07 3124 0244 07 3124 0244

How to choose a CRM System that fits your biz!

Posted 23 Jan '17

Spending $1000’s on getting your own Client Relationship Management (CRM) software developed isn’t generally necessary for small business needs and there are so many different platforms available today that finding a CRM suitable for your business should be fairly simple… right?

We have found that this isn’t always the case, and maybe it is because there is too much choice on the market so you don’t use the first you settle for to it’s full capacity before you move on to another. At Empire Accountants we went through about 4 different CRM system’s until we found one that really suits our business needs.

Through trial and error we have compiled the 5 questions you need to ask yourself before implementing a CRM system.

1. Why do you need a CRM?

It seems like an obvious question to ask but it is important enough to emphasis! To figure out why you need a CRM system you need to know how you currently interact with your customers, how you want to interact with them, what other systems the CRM should integrate with (eg. accounting software/direct mail marketing), what reports you need to produce, what the system should track and measure and if it should be able to convert your
leads into clients etc.

2. What is your budget?

A simple CRM system for 1 – 3+ users can range from a free service to $200+ per month. It all depends on the functionality of the software and whether it is basic or so advanced it can call your clients for you! (just kidding – good idea though). Deciding why you need a CRM will help you determine the cost of the software as well.

3. Who will be using the CRM?

Is it purely for your sales staff to track and manage their leads? Or will it be the starting point for sales that need to be converted into jobs and then managed by your operations team? Knowing who will need to be able to use the CRM will help you determine the size and the functionality needed.

4. Does it need to be mobile?

Do you need to be able to access information in a hurry on the road or update new contact details after a networking meeting? Finding out whether your CRM system is mobile responsive and functioning is important.

5. Do you know what CRM systems are out there?

Do you research before buying. If you don’t want to retrain yourself and your staff on new systems and save yourself a lot of data entry and importing, find out what is on the market! There are some products that are specifically designed for certain industries so spend some time to research what could apply for you and don’t be afraid test them out (most have free trials)!

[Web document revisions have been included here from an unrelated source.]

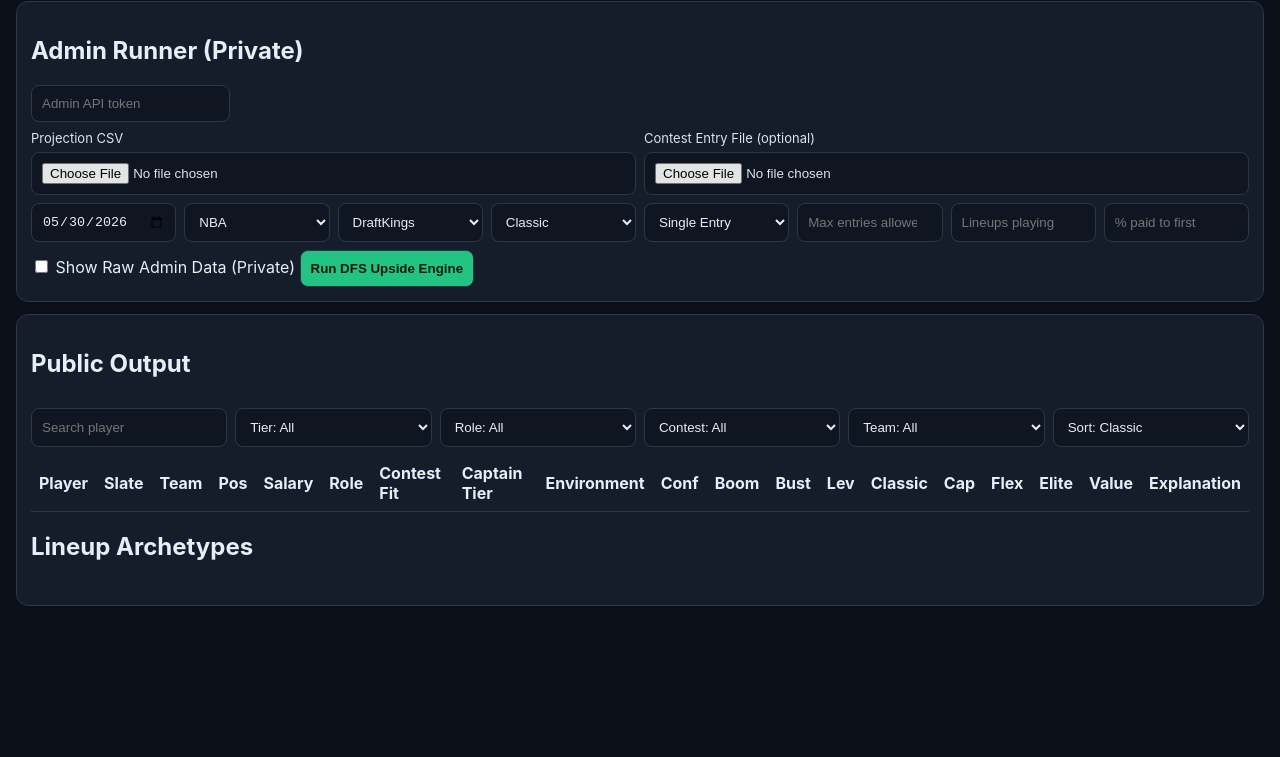
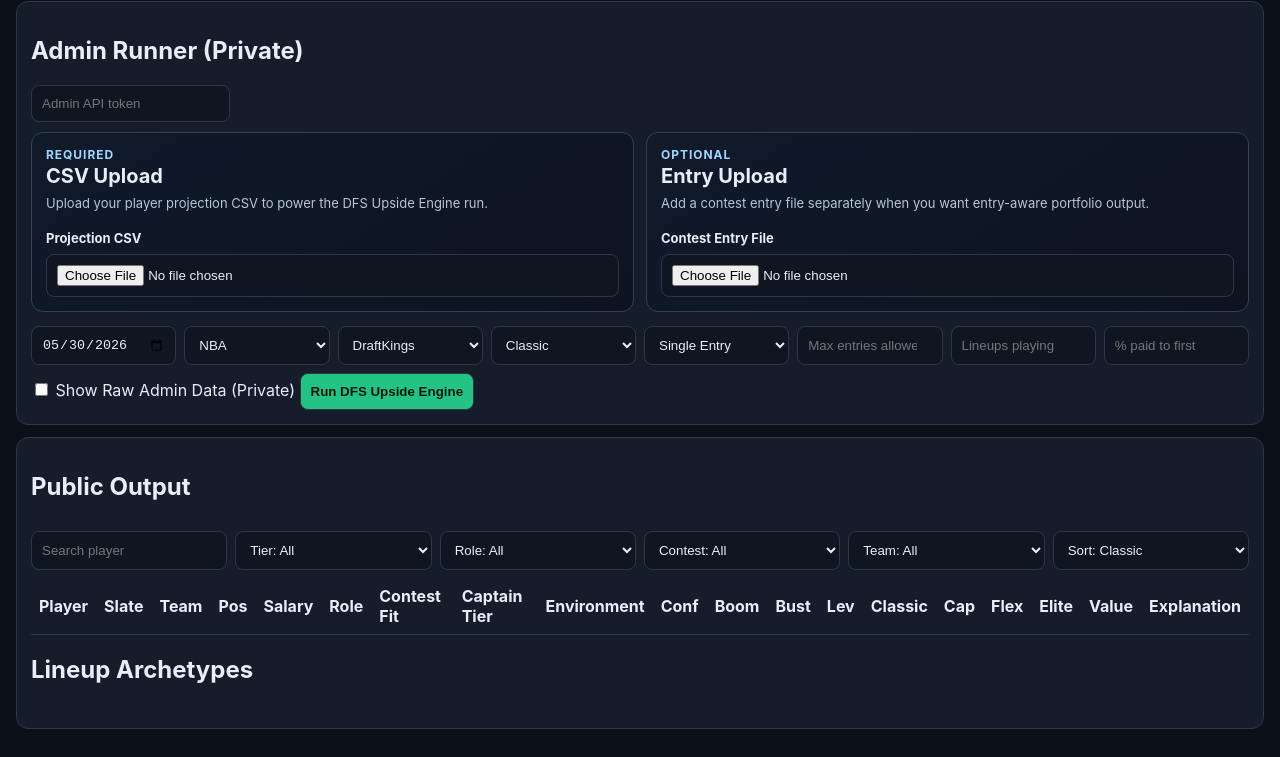
Before and after one commit to SmartBet-Picks/dfs-upside-engine-v1, a website: page public/dashboard.html in a window 1280 px wide. Shown: the part 97-854 px from the top of the page. Before the commit the page ends 800 px from the top, so only its background shows below. Drawn offline with Linux system fonts and the light colour scheme; no server answers.

Commit message:
Add side-by-side upload sections

```diff
--- a/public/dashboard.css
+++ b/public/dashboard.css
@@ -2,7 +2,7 @@
 body{margin:0;background:var(--bg);color:var(--text);font-family:Inter,system-ui}
 .shell{max-width:1300px;margin:auto;padding:16px}
 .panel{background:var(--panel);border:1px solid var(--line);border-radius:12px;padding:14px;margin-bottom:12px}
-.grid,.filters,.fileGrid{display:grid;gap:8px;grid-template-columns:repeat(auto-fit,minmax(140px,1fr));margin:8px 0}
+.grid,.filters{display:grid;gap:8px;grid-template-columns:repeat(auto-fit,minmax(140px,1fr));margin:8px 0}
 input,select,button{padding:10px;border-radius:8px;border:1px solid var(--line);background:#0f1622;color:var(--text)}
 button{background:var(--green);color:#05170f;font-weight:700}
 table{width:100%;border-collapse:collapse;min-width:1100px}
@@ -25,12 +25,18 @@ th.sorted{color:#9ed6ff}
 .insightCard{background:#101a2b;border:1px solid var(--line);border-radius:10px;padding:10px}
 .insightLabel{font-size:12px;opacity:.8;text-transform:uppercase;letter-spacing:.04em}
 .insightValue{font-weight:700;font-size:15px;margin-top:4px}
-@media(max-width:700px){.shell{padding:10px}}
+
+.uploadGrid{display:grid;grid-template-columns:repeat(2,minmax(0,1fr));gap:12px;margin:10px 0 14px}
+.uploadCard{display:flex;flex-direction:column;justify-content:space-between;gap:14px;min-height:150px;padding:14px;border:1px solid #344258;border-radius:12px;background:linear-gradient(145deg,#101a2b,#0d1420)}
+.uploadCard h3{margin:2px 0 6px;font-size:20px}
+.uploadEyebrow{margin:0;color:#9ed6ff;font-size:12px;font-weight:700;letter-spacing:.08em;text-transform:uppercase}
+.uploadHelp{margin:0;color:#b9c4d6;font-size:13px;line-height:1.4}
+.filePicker{display:grid;gap:8px;color:var(--text);font-size:13px;font-weight:700}
+.filePicker input{width:100%;box-sizing:border-box}
+@media(max-width:700px){.uploadGrid{grid-template-columns:1fr}.shell{padding:10px}}
 .envBadge{padding:3px 8px;border:1px solid #3b4e68;border-radius:999px;background:#0d2238;color:#9ed6ff;font-size:12px}
 .lineupCards{display:grid;grid-template-columns:repeat(auto-fit,minmax(230px,1fr));gap:10px;margin:10px 0}
 .lineupCard{background:#0f1622;border:1px solid var(--line);border-radius:10px;padding:10px}
 .meters{display:flex;gap:10px;font-size:12px;opacity:.9;margin-top:6px}
 .dup{padding:2px 8px;border-radius:999px;font-size:11px;margin-left:6px}
 .dup.high{background:rgba(239,83,80,.2)} .dup.medium{background:rgba(242,184,74,.2)} .dup.low{background:rgba(35,196,131,.2)}
-
-.fileGrid label{display:grid;gap:6px;font-size:13px;opacity:.95}
--- a/public/dashboard.html
+++ b/public/dashboard.html
@@ -12,9 +12,27 @@
   <section class='panel'>
     <h2>Admin Runner (Private)</h2>
     <input id='adminToken' placeholder='Admin API token' type='password'>
-    <div class='fileGrid'>
-      <label>Projection CSV <input id='csvFile' type='file' accept='.csv'></label>
-      <label>Contest Entry File (optional) <input id='entryFile' type='file' accept='.csv'></label>
+    <div class='uploadGrid' aria-label='Upload files'>
+      <section class='uploadCard' aria-labelledby='csvUploadTitle'>
+        <div>
+          <p class='uploadEyebrow'>Required</p>
+          <h3 id='csvUploadTitle'>CSV Upload</h3>
+          <p class='uploadHelp'>Upload your player projection CSV to power the DFS Upside Engine run.</p>
+        </div>
+        <label class='filePicker' for='csvFile'>Projection CSV
+          <input id='csvFile' type='file' accept='.csv'>
+        </label>
+      </section>
+      <section class='uploadCard' aria-labelledby='entryUploadTitle'>
+        <div>
+          <p class='uploadEyebrow'>Optional</p>
+          <h3 id='entryUploadTitle'>Entry Upload</h3>
+          <p class='uploadHelp'>Add a contest entry file separately when you want entry-aware portfolio output.</p>
+        </div>
+        <label class='filePicker' for='entryFile'>Contest Entry File
+          <input id='entryFile' type='file' accept='.csv'>
+        </label>
+      </section>
     </div>
     <div class='grid'>
       <input id='date' type='date'>
```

The most important lesson Empire learned when choosing our CRM was we needed to decide the information we wanted to know; for now and for the future.  If you have absolutely no idea, we definitely welcome a chat in this space and can point in the direction of experts and specialists as needed!

07 3124 0244

Related News

Empire Partner in Business Feature: Boost IT

Boost IT works with small businesses as an extension of their own team delivering an IT department on demand. Client’s use our IT solutions and expertise to enhance capability and cyber security, as well as drive innovation and efficiency.

How Running a Small Business Prepared Me for Motherhood

Running a small business and motherhood may seem worlds apart but as I’ve spent the last 18 months adapting to the role of mum and I've realised the surprising similarities between these two roles. Both require unwavering dedication, resilience, and the ability to juggle multiple responsibilities. In this blog, I'll share the invaluable lessons I've learned from running a small business that has uniquely prepared me for the journey of motherhood.

Empire Partner in Business Feature: Cornerstone Advice

Cornerstone Advice provides financial planning and mortgage broking services.  They specialise in working with busy families and professionals to establish a financial roadmap that maximises their financial opportunities alongside establishing a backup plan to protect against the unexpected.